Law firm Pallas Partners said today it is working on litigation, filed in the Swiss courts last month, on behalf of two large groups of Credit Suisse AT1 bondholders that account for roughly $1.65bn in nominal value of AT1s.
“Finma didn’t have the authority to issue the order to write down the bonds. This was an abuse of process and the resolution procedure should not be used by Switzerland to enable UBS to take over Credit Suisse to the detriment of AT1 holders,” Natasha Harrison, founder and managing partner at the firm, said in a statement.
“The purported write down of the AT1s was unlawful, and our clients must be fully compensated,” she added.

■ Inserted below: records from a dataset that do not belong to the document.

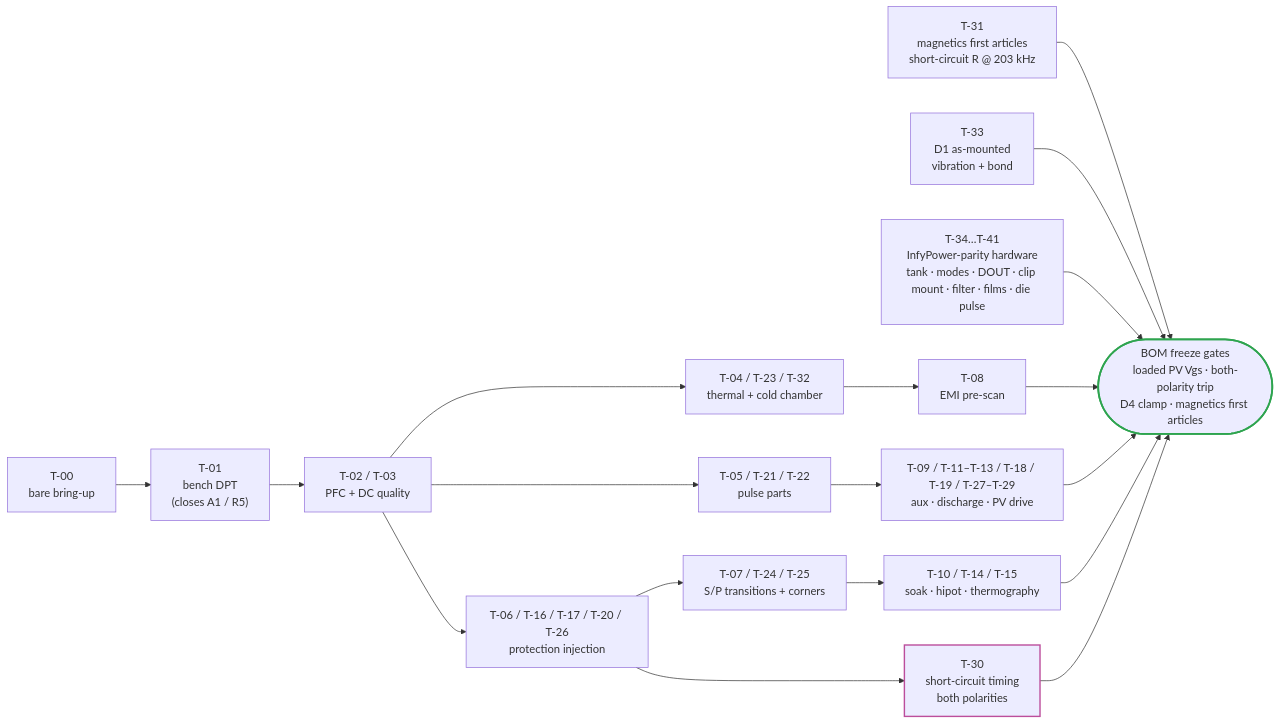
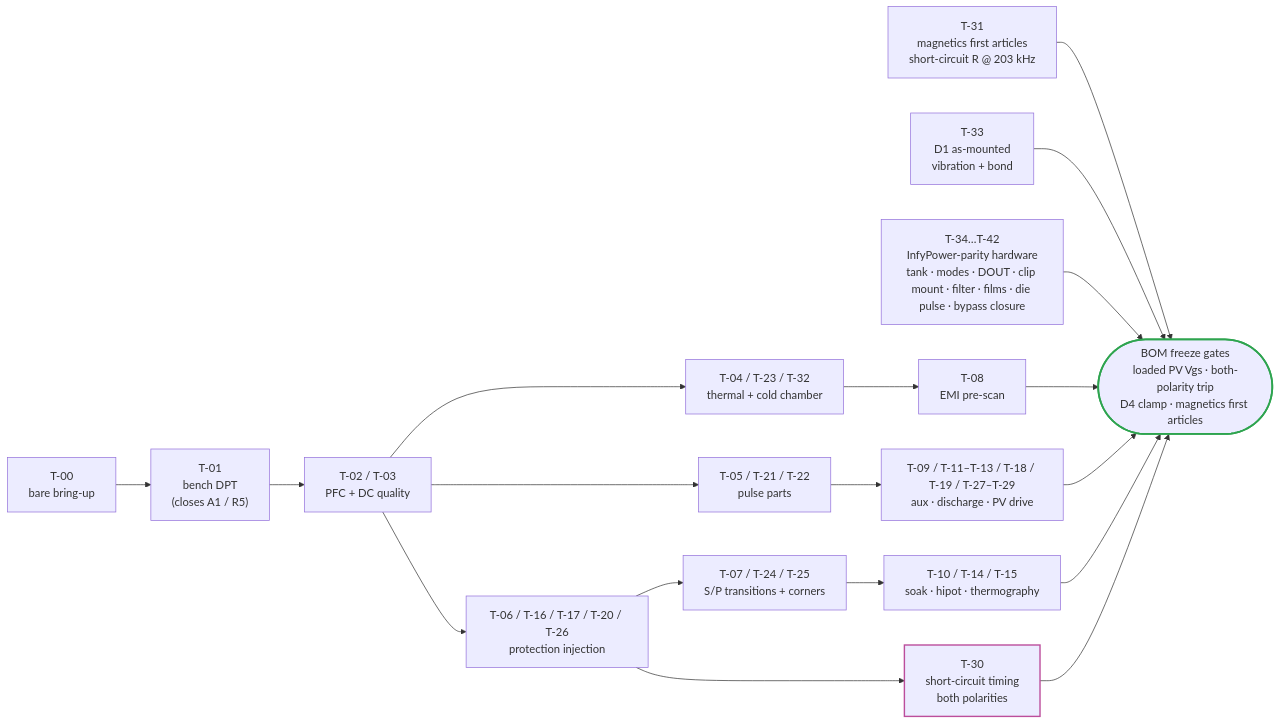
One commit to vectivolt/DC-Modules changed the second of 2 diagrams in docs/evt-plan.md. Above: the diagram before and after it, drawn with Mermaid. The commit also changed other lines of this file and 91 other files, not shown here.

````diff
--- a/docs/evt-plan.md
+++ b/docs/evt-plan.md
@@ -58,22 +58,22 @@
 ```mermaid
 flowchart LR
   A["T-00<br/>bare bring-up"] --> B["T-01<br/>bench DPT<br/>(closes A1 / R5)"]
   B --> C["T-02 / T-03<br/>PFC + DC quality"]
   C --> D["T-04 / T-23 / T-32<br/>thermal + cold chamber"]
   C --> E["T-05 / T-21 / T-22<br/>pulse parts"]
   C --> F["T-06 / T-16 / T-17 / T-20 / T-26<br/>protection injection"]
   F --> SC["T-30<br/>short-circuit timing<br/>both polarities"]
   F --> G["T-07 / T-24 / T-25<br/>S/P transitions + corners"]
   D --> H["T-08<br/>EMI pre-scan"]
   E --> I["T-09 / T-11–T-13 / T-18 / T-19 / T-27–T-29<br/>aux · discharge · PV drive"]
   G --> J["T-10 / T-14 / T-15<br/>soak · hipot · thermography"]
   M["T-31<br/>magnetics first articles<br/>short-circuit R @ 203 kHz"] --> K
   VB["T-33<br/>D1 as-mounted<br/>vibration + bond"] --> K
-  IP["T-34…T-41<br/>InfyPower-parity hardware<br/>tank · modes · DOUT · clip mount · filter · films · die pulse"] --> K
+  IP["T-34…T-42<br/>InfyPower-parity hardware<br/>tank · modes · DOUT · clip mount · filter · films · die pulse · bypass closure"] --> K
   H --> K(["BOM freeze gates<br/>loaded PV Vgs · both-polarity trip<br/>D4 clamp · magnetics first articles"])
   I --> K
   J --> K
   SC --> K
   style K stroke:#2ea44f,stroke-width:2.5px
   style SC stroke:#bc4e9c,stroke-width:2px
 ```
````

According to standards set in the wake of the 2008 financial crisis, holders of AT1 bonds – also known as contingent convertibles, or CoCos – rank above equity holders in the creditor hierarchy.
But Finma contends that the AT1 bonds had a provision in the contracts allowing them to be written off in a ‘viability event’, in particular if government support was provided.

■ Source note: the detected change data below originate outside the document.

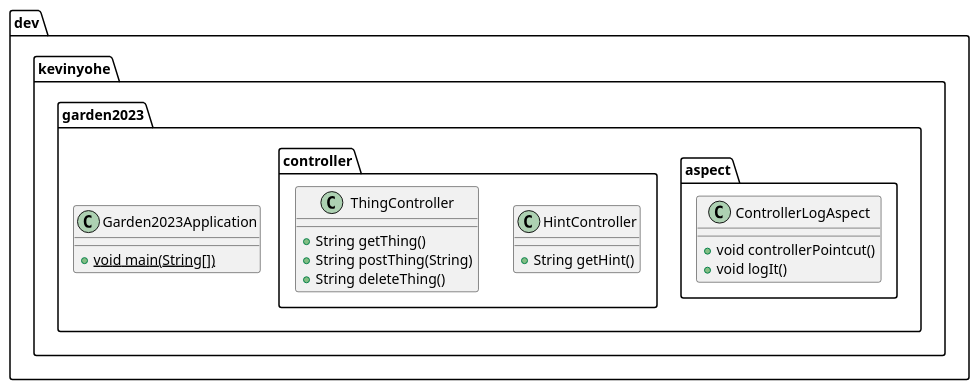
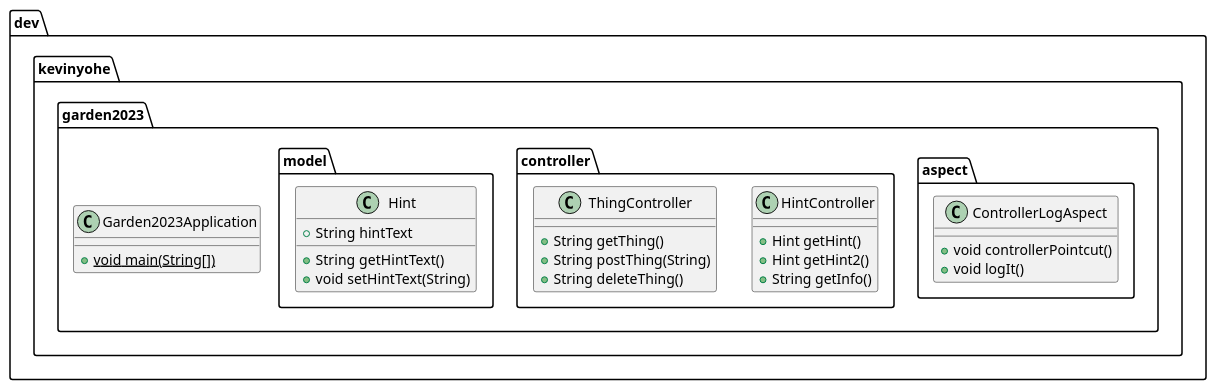
One commit to kevinyohe/garden2023 changed the diagram in src/doc/xyz.puml. Above: the diagram before and after it, drawn with PlantUML.

```diff
--- a/src/doc/xyz.puml
+++ b/src/doc/xyz.puml
@@ -1,23 +1,33 @@
 @startuml
 package "dev.kevinyohe.garden2023" {
   class "Garden2023Application" as dev.kevinyohe.garden2023.Garden2023Application {
     + {static}void main(String[])
   }
   package "aspect" {
     class "ControllerLogAspect" as dev.kevinyohe.garden2023.aspect.ControllerLogAspect {
       +void controllerPointcut()
       +void logIt()
     }
   }
   package "controller" {
     class "HintController" as dev.kevinyohe.garden2023.controller.HintController {
-      +String getHint()
+      +Hint getHint()
+      +Hint getHint2()
+      +String getInfo()
     }
     class "ThingController" as dev.kevinyohe.garden2023.controller.ThingController {
       +String getThing()
       +String postThing(String)
       +String deleteThing()
     }
   }
+  package "model" {
+    class "Hint" as dev.kevinyohe.garden2023.model.Hint {
+      +String hintText
+      __
+      +String getHintText()
+      +void setHintText(String)
+    }
+  }
 }
 @enduml
```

In response to the latest claim, Finma pointed City A.M. to a previous statement defending its decision.
The claim follows a similar case led by law firm Quinn Emanuel, which is representing investors that held some $4.5bn of wiped-out Credit Suisse bonds.
The firm previously acted on behalf of Banco Popular bondholders after it was acquired by Santander in a deal that also saw AT1 and AT2 bonds written down to zero.